> Problem details
Where a line below holds the string "left", that line goes into the answer.

> Data listing
——

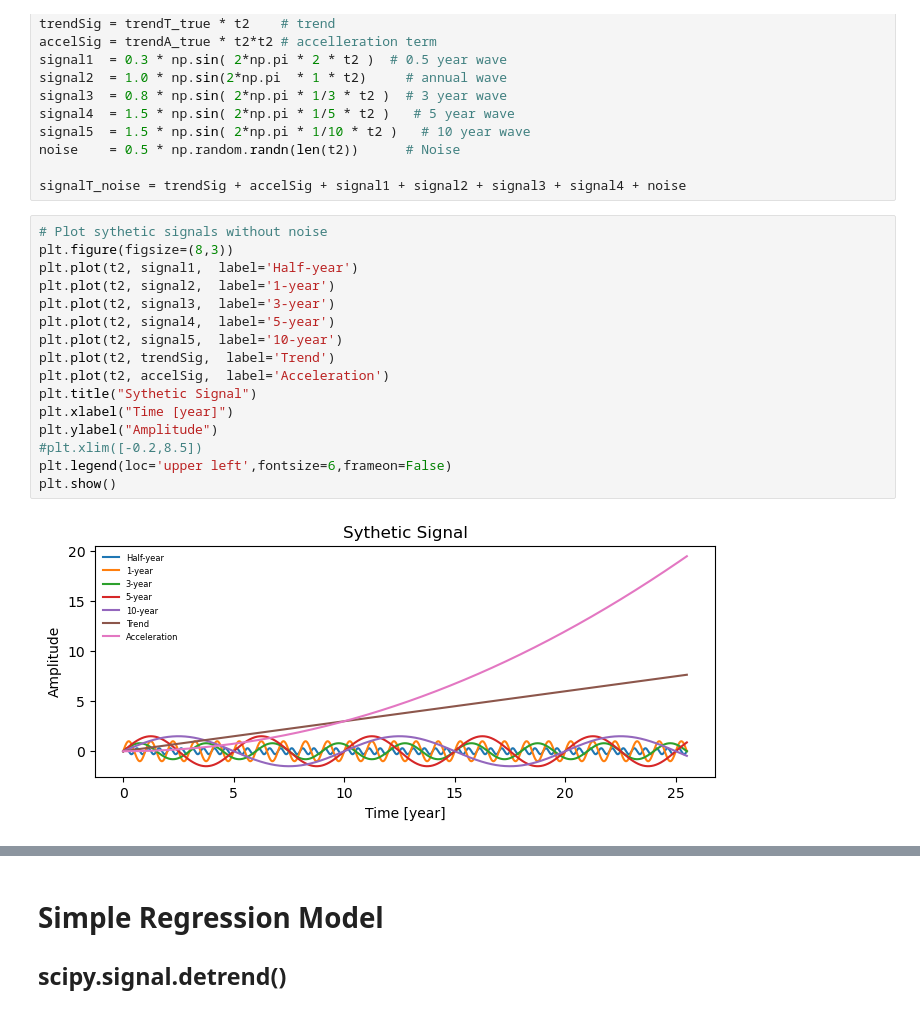
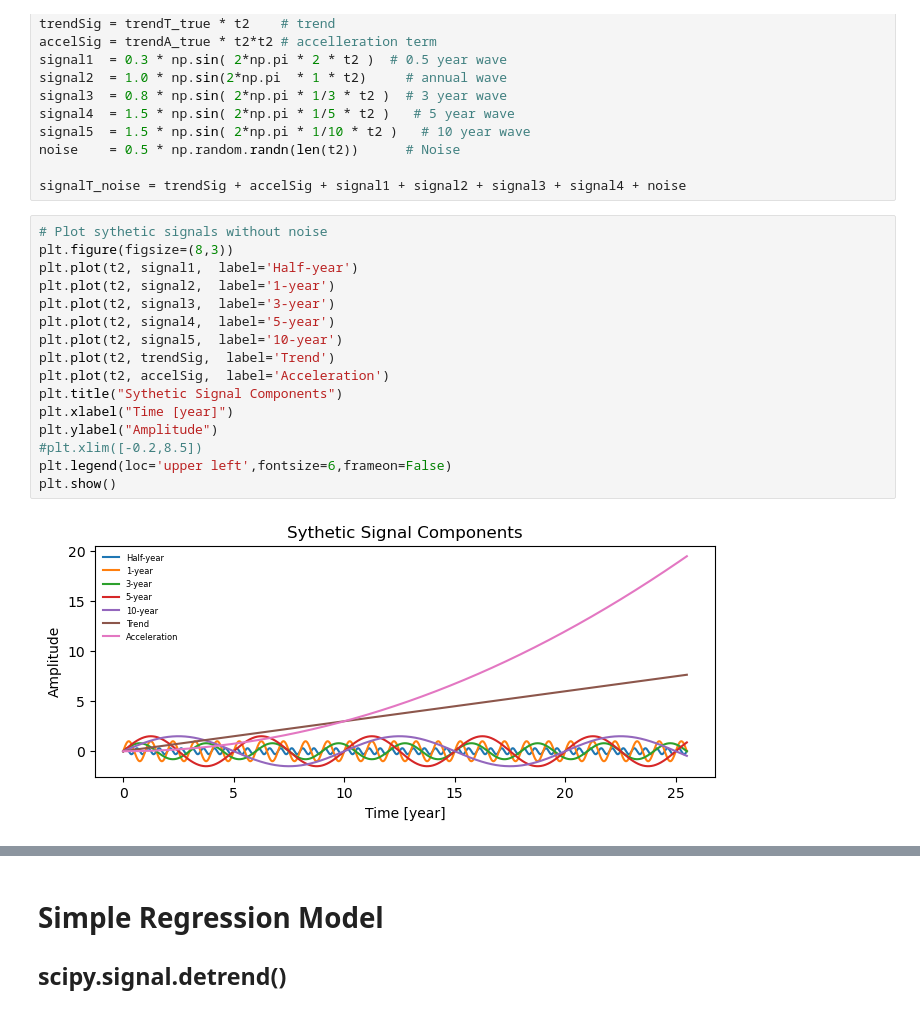
Before and after one commit to GeoPythonVT/geosf25_material, a Jupyter notebook: L12_Trend.ipynb, the cells around one changed output, grey strips where cells are left out. Drawn from its saved outputs; the diff is of its cells as text.

```diff
--- a/L12_Trend.ipynb
+++ b/L12_Trend.ipynb
@@ -49,21 +49,21 @@ signalT_noise = trendSig + accelSig + signal1 + signal2 + signal3 + signal4 + no
 # %%
 # Plot sythetic signals without noise
 plt.figure(figsize=(8,3))
 plt.plot(t2, signal1,  label='Half-year')
 plt.plot(t2, signal2,  label='1-year')
 plt.plot(t2, signal3,  label='3-year')
 plt.plot(t2, signal4,  label='5-year')
 plt.plot(t2, signal5,  label='10-year')
 plt.plot(t2, trendSig,  label='Trend')
 plt.plot(t2, accelSig,  label='Acceleration')
-plt.title("Sythetic Signal")
+plt.title("Sythetic Signal Components")
 plt.xlabel("Time [year]")
 plt.ylabel("Amplitude")
 #plt.xlim([-0.2,8.5])
 plt.legend(loc='upper left',fontsize=6,frameon=False)
 plt.show()
 # %% [output]
-[figure, old version]
+[figure, new version]
 # %%
 # Plot sythetic signals without noise
 plt.figure(figsize=(8,3))
```
Also changed, not shown: parts of 8 cells of this notebook.
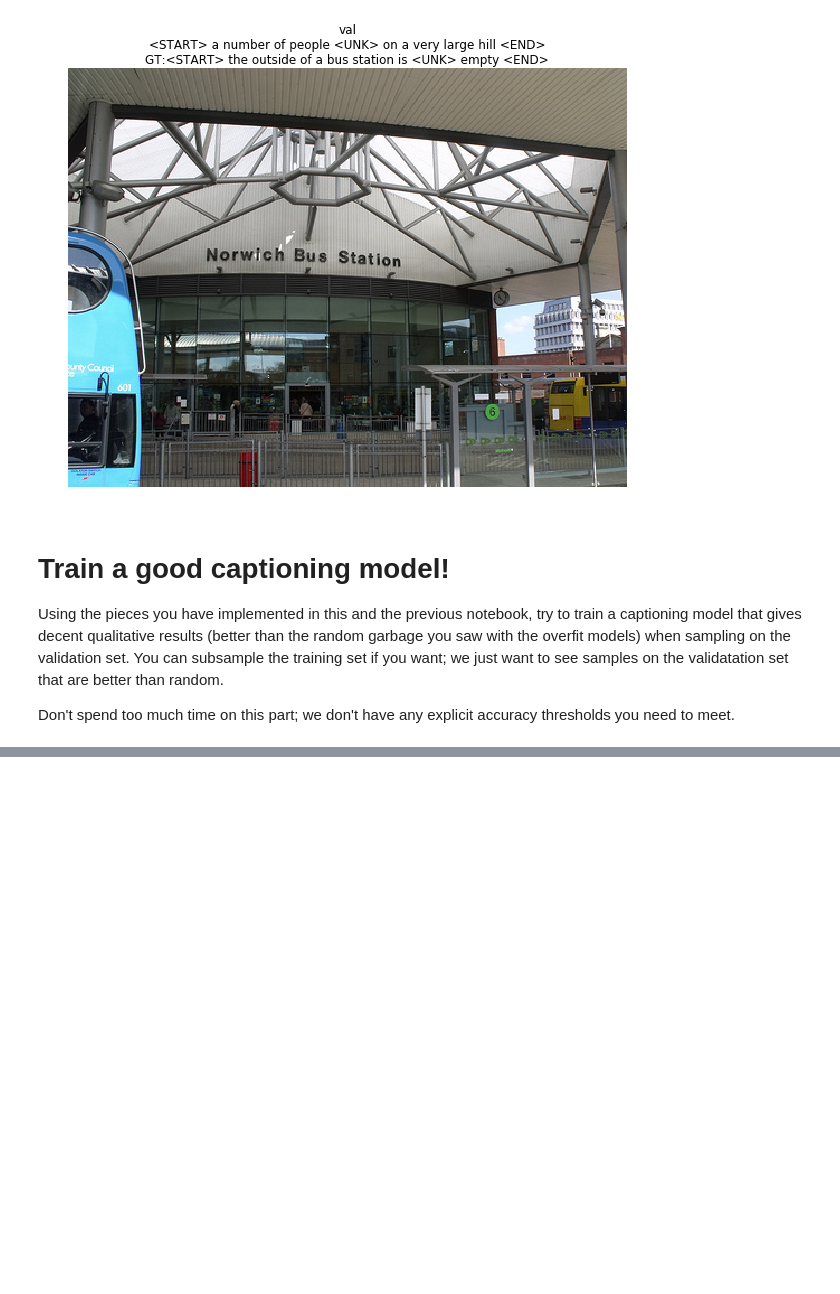
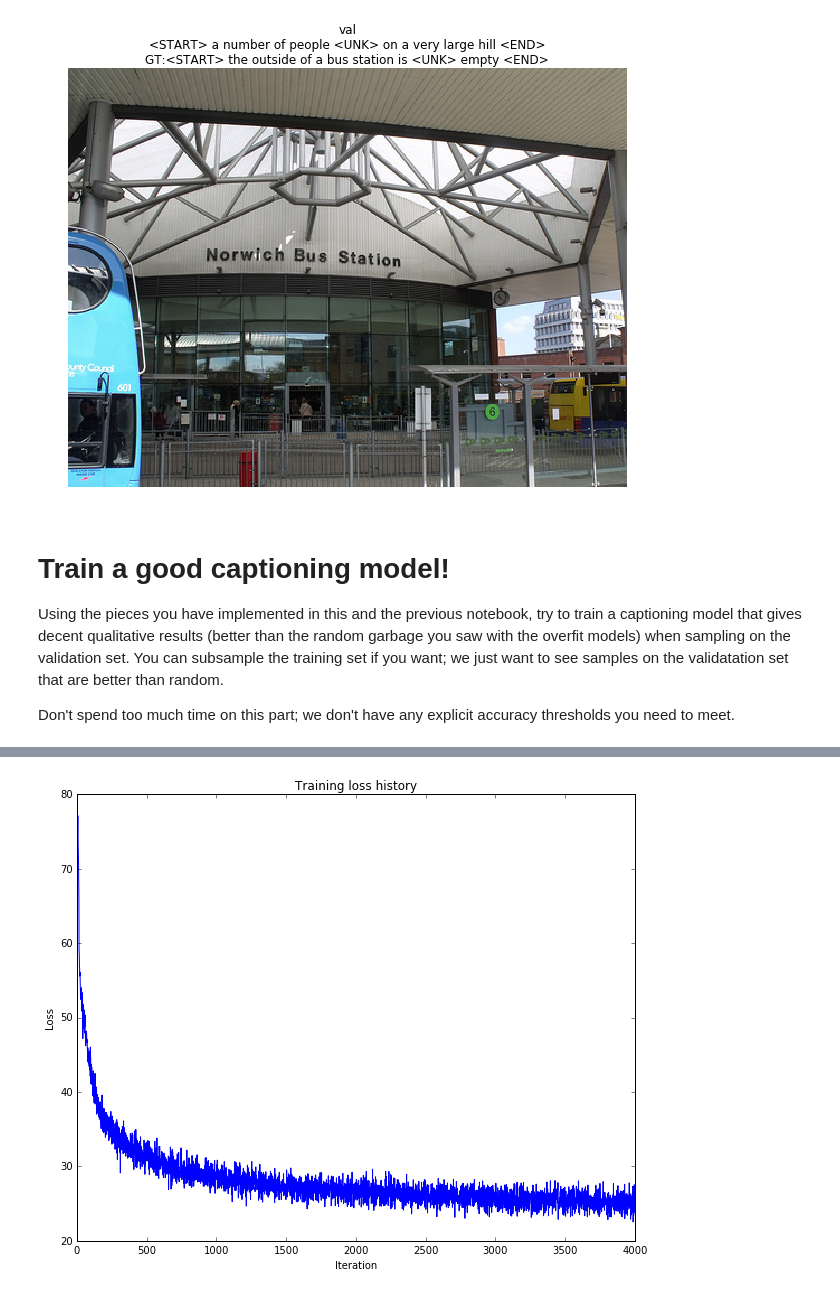
Before and after one commit to JueLin/cs231n, a Jupyter notebook: assignment3/LSTM_Captioning.ipynb, the cells around one changed output, grey strips where cells are left out. Saved outputs shown, nothing was run; the diff lists cells and outputs as text; code cells hidden in the pictures; blank space fills up the shorter version.

Commit message:
Complete HW3: LSTM, train a minimal LSTM-RNN model on Microsoft COCO

```diff
--- a/assignment3/LSTM_Captioning.ipynb
+++ b/assignment3/LSTM_Captioning.ipynb
@@ -353,0 +350,25 @@ pass
+# %%
+data = load_coco_data(pca_features=True)
+lstm_model = CaptioningRNN(
+              word_to_idx=data['word_to_idx'],
+              cell_type='lstm',
+              input_dim=data['train_features'].shape[1],
+              hidden_dim=512,
+              wordvec_dim=256)
+
+solver = CaptioningSolver(
+              model=lstm_model,
+              data=data,
+              update_rule='adam',
+              batch_size=100,
+              num_epochs=1,
+              verbose=True,
+              print_every=50)
+solver.train()
+
+plt.plot(solver.loss_history)
+plt.xlabel('Iteration')
+plt.ylabel('Loss')
+plt.title('Training loss history')
+plt.show()
+# %% [output]
@@ -353,0 +392 @@ pass
+[figure, added]
```
Also changed, not shown: parts of 4 cells of this notebook.
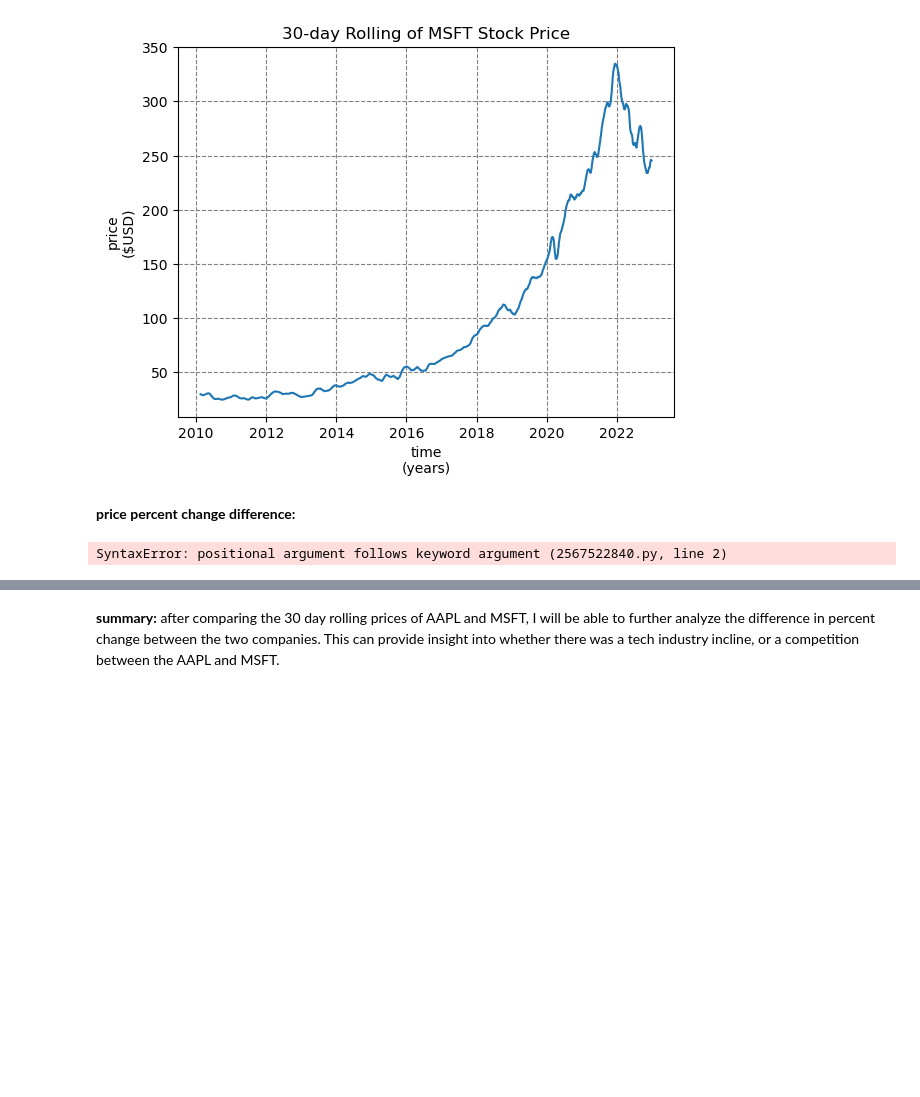
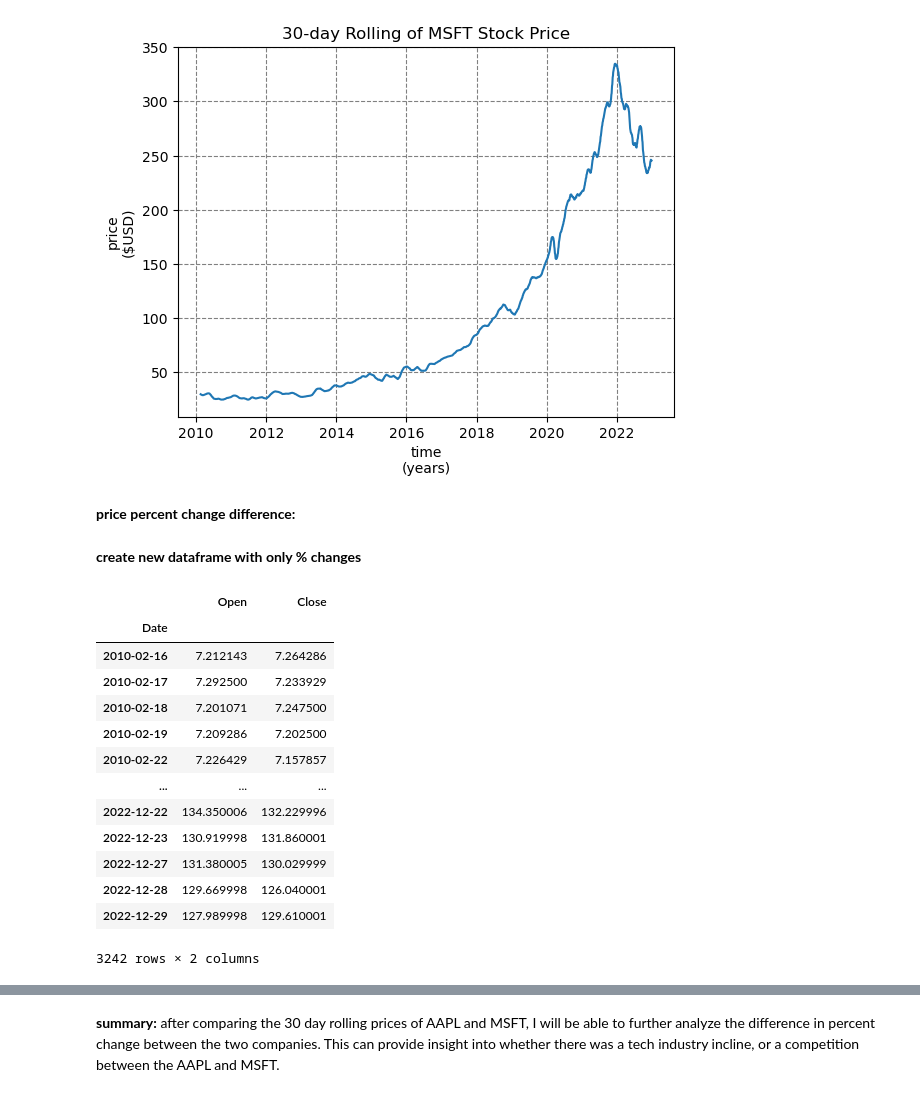
Before and after one commit to ubco-W2022T2-data301/project-group-group11, a Jupyter notebook: analysis/analysis2.ipynb, the cells around one changed output, grey strips where cells are left out. Drawn from its saved outputs; the diff is of its cells as text; code cells hidden in the pictures; blank space fills up the shorter version.

```diff
--- a/analysis/analysis2.ipynb
+++ b/analysis/analysis2.ipynb
@@ -226,12 +226,25 @@ plt.show()
 [figure]
 # %% [markdown]
 **price percent change difference:**
-# %%
-compare = df1['pct_change'].compare(df2['pct_change'])
-plt.plot(df1['Date'], compare['self'] - compare['other'], linewidth = 0.3)
-plt.title('AAPL & MSFT price difference')
-plt.xlabel('time')
-plt.ylabel('price difference')
-plt.show()
-# %% [output]
-SyntaxError: positional argument follows keyword argument (2567522840.py, line 2)
+# %% [markdown]
+**create new dataframe with only % changes**
+# %%
+#calculate cumulative % change
+days = df1.groupby(df1.Date.dt.date).agg({'Open': 'first', 'Close': 'last'})
+days
+#100 * (days.Open - days.Close.shift()) / days.Open
+# %% [output]
+|  | Open | Close |
+| Date |  |  |
+| 2010-02-16 | 7.212143 | 7.264286 |
+| 2010-02-17 | 7.292500 | 7.233929 |
+| 2010-02-18 | 7.201071 | 7.247500 |
+| 2010-02-19 | 7.209286 | 7.202500 |
+| 2010-02-22 | 7.226429 | 7.157857 |
+| ... | ... | ... |
+| 2022-12-22 | 134.350006 | 132.229996 |
+| 2022-12-23 | 130.919998 | 131.860001 |
+| 2022-12-27 | 131.380005 | 130.029999 |
+| 2022-12-28 | 129.669998 | 126.040001 |
+| 2022-12-29 | 127.989998 | 129.610001 |
+3242 rows × 2 columns
```
Also changed, not shown: parts of 1 cell of this notebook.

——

> Result of the task
Before and after one commit to GeoPythonVT/geosf25_material, a Jupyter notebook: L12_Trend.ipynb, the cells around one changed output, grey strips where cells are left out. Drawn from its saved outputs; the diff is of its cells as text.
 plt.legend(loc='upper left',fontsize=6,frameon=False)
Before and after one commit to JueLin/cs231n, a Jupyter notebook: assignment3/LSTM_Captioning.ipynb, the cells around one changed output, grey strips where cells are left out. Saved outputs shown, nothing was run; the diff lists cells and outputs as text; code cells hidden in the pictures; blank space fills up the shorter version.
Before and after one commit to ubco-W2022T2-data301/project-group-group11, a Jupyter notebook: analysis/analysis2.ipynb, the cells around one changed output, grey strips where cells are left out. Drawn from its saved outputs; the diff is of its cells as text; code cells hidden in the pictures; blank space fills up the shorter version.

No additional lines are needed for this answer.